_Task to complete_
Set down every line of the data exactly, skipping the pictures.

----- Given entries -----

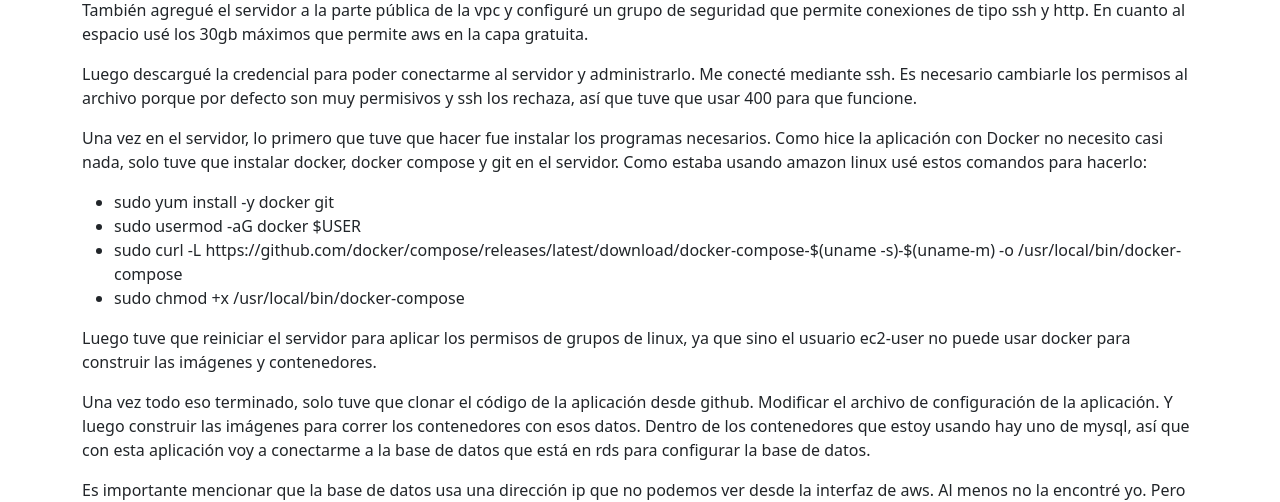
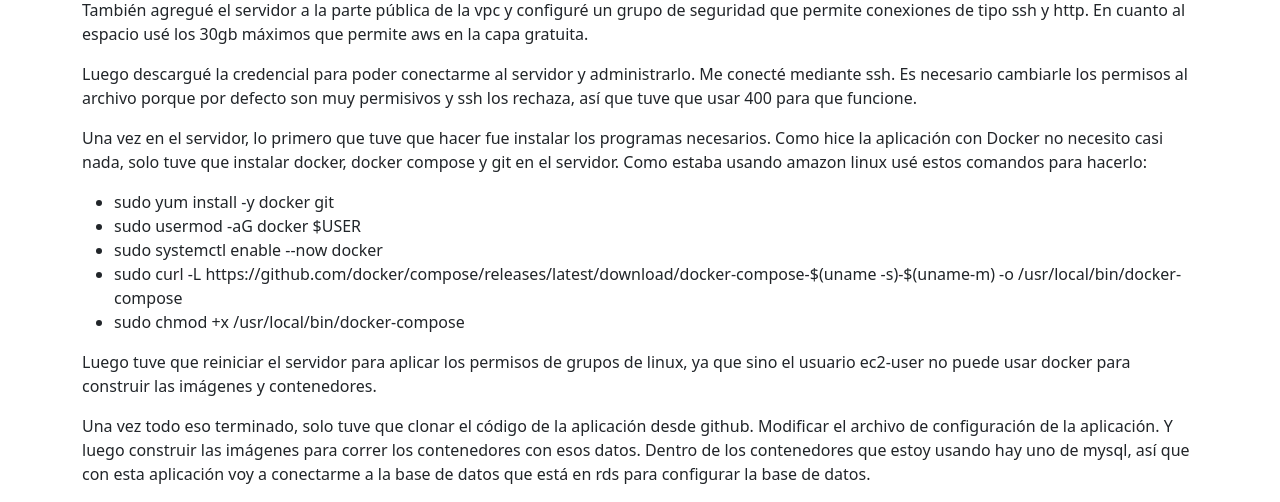
Before and after one commit to pinguin-frosch/aw7, a Django app: page / in a window 1280 px wide. Shown: the part 722-1224 px from the top of the page. Run offline with Django 4.2, Linux system fonts and the light colour scheme.

Commit message:
Autoreiniciar docker al encender el servidor

```diff
--- a/app/aws7/templates/index.html
+++ b/app/aws7/templates/index.html
@@ -60,6 +60,7 @@
 <ul class="text-break">
     <li>sudo yum install -y docker git</li>
     <li>sudo usermod -aG docker $USER</li>
+    <li>sudo systemctl enable --now docker</li>
     <li>sudo curl -L https://github.com/docker/compose/releases/latest/download/docker-compose-$(uname
         -s)-$(uname-m) -o /usr/local/bin/docker-compose</li>
     <li>sudo chmod +x /usr/local/bin/docker-compose</li>
```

-----

_Task result_
Before and after one commit to pinguin-frosch/aw7, a Django app: page / in a window 1280 px wide. Shown: the part 722-1224 px from the top of the page. Run offline with Django 4.2, Linux system fonts and the light colour scheme.

Commit message:
Autoreiniciar docker al encender el servidor

```diff
--- a/app/aws7/templates/index.html
+++ b/app/aws7/templates/index.html
@@ -60,6 +60,7 @@
 <ul class="text-break">
     <li>sudo yum install -y docker git</li>
     <li>sudo usermod -aG docker $USER</li>
+    <li>sudo systemctl enable --now docker</li>
     <li>sudo curl -L https://github.com/docker/compose/releases/latest/download/docker-compose-$(uname
         -s)-$(uname-m) -o /usr/local/bin/docker-compose</li>
     <li>sudo chmod +x /usr/local/bin/docker-compose</li>
```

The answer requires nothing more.